[3] Luke 2:1-6. A census was ordered in 6 CE, when Quirinius, the governor of Syria mentioned by Luke, was appointed. It was in preparation for imposing new taxes, and marked the beginning of the Zealots’ rebellion in Judea against direct Roman rule. It did not require people to give their information from the place where they were born.

[4] Matth 26:59-66

[5] Matth 27: 11-25

[6] Jesus’s brother James – according to both St. Paul and Josephus – was the leader of this Jewish sect after Jesus’s crucifixion. He believed what Jesus had believed, and far from being accused of blasphemy, he was held in high esteem and prayed often in the Temple. The sect, known as the Nazarenes or Ebionites, was still in existence in the fourth century.

[7]  Luke 20:2-8, 22:45, 24:13-27;  Matth 26:40-50;  Mark 14: 66-72; John 8:27-28,  12:37-40

[8] Mark 1:4-11

[9] Matth 2:1-2

[10] See for instance The Myth of the Magus by E.M Butler Cambridge Univ. Press 1948, which traces the repeated pattern of the Magician figure – among whom he includes Christ – from ancient to modern times.  Among the most frequently related magical or “miraculous” deeds of the hero/sage/god/magus are: calming tumultuous seas; healing disease and curing blindness/deafness; raising the dead; casting out evil spirits; success with hunting and fishing; feeding multitudes.

[11] Most of the teaching of the biblical Jesus summed up in this essay is to be found in Matth 5,6,7

[12] Matth 5:39.  Yet according to a parable in Matth 22, a man is rightly cast into outer darkness for not being properly dressed when he has been rounded up in a random crowd and made to attend a wedding. And in Matth 5:22 Jesus says that if you call your brother a fool you will be in danger of hell fire.

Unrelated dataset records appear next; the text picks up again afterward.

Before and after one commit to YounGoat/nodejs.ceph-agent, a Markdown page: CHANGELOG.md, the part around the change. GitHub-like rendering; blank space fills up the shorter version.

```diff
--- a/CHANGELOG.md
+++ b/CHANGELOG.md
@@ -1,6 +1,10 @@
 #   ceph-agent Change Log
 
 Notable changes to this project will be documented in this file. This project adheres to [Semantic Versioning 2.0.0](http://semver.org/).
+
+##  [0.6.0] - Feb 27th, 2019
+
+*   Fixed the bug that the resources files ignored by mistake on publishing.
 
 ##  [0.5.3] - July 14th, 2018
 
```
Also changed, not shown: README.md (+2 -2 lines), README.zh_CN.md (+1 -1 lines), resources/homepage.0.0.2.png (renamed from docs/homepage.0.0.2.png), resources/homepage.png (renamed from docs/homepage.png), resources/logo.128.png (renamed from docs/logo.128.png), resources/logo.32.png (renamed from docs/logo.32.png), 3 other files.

[13] Matth 5:18

[14] Matth 10:5-6

[15]  Matth 10:34

[16] See note 3. According to Hyam Maccoby in Revolution in Judea, Ocean Books London 1973 page 159, no fewer than five of Jesus’s closest followers named in the gospels were probably real men and Zealots: Simon the Zealot, Judas Iscariot, James and John known as Boanerges (“sons of thunder”), and Simon known as Barjonah [“outlaw” or “rebel”]. The last is the Simon whom Matthew (16:18) has Jesus rename Peter, meaning “rock”, because he says he is the rock on whom he will build his church.

[17] Luke 22:36

[18] Luke 22:44 “He prayed more earnestly: and his sweat was as it were drops of blood falling to the ground.”

[19] Luke 22.23

[20] Hyam Maccoby, in Revolution in Judea, also theorizes that the real Jesus expected God to work a miracle through him that night to liberate the Jews from Roman rule, but does not believe that he was mad. He believes he was accepted by many Jews as their king, that a coronation was enacted, he was ceremonially anointed, and was hailed as king by a vast crowd when he rode into Jerusalem. But if that had happened, Josephus would surely have written about it, as he wrote about other leaders who were believed by large numbers of people to be the Messiah, each in his turn.

[21] Matth 27:35-37. The inscription on the cross “King of the Jews’’ was an explanation of why he was executed: for attempting to overthrow the Roman government of Judea, for which crucifixion was the prescribed penalty.

[22] Matth  27:46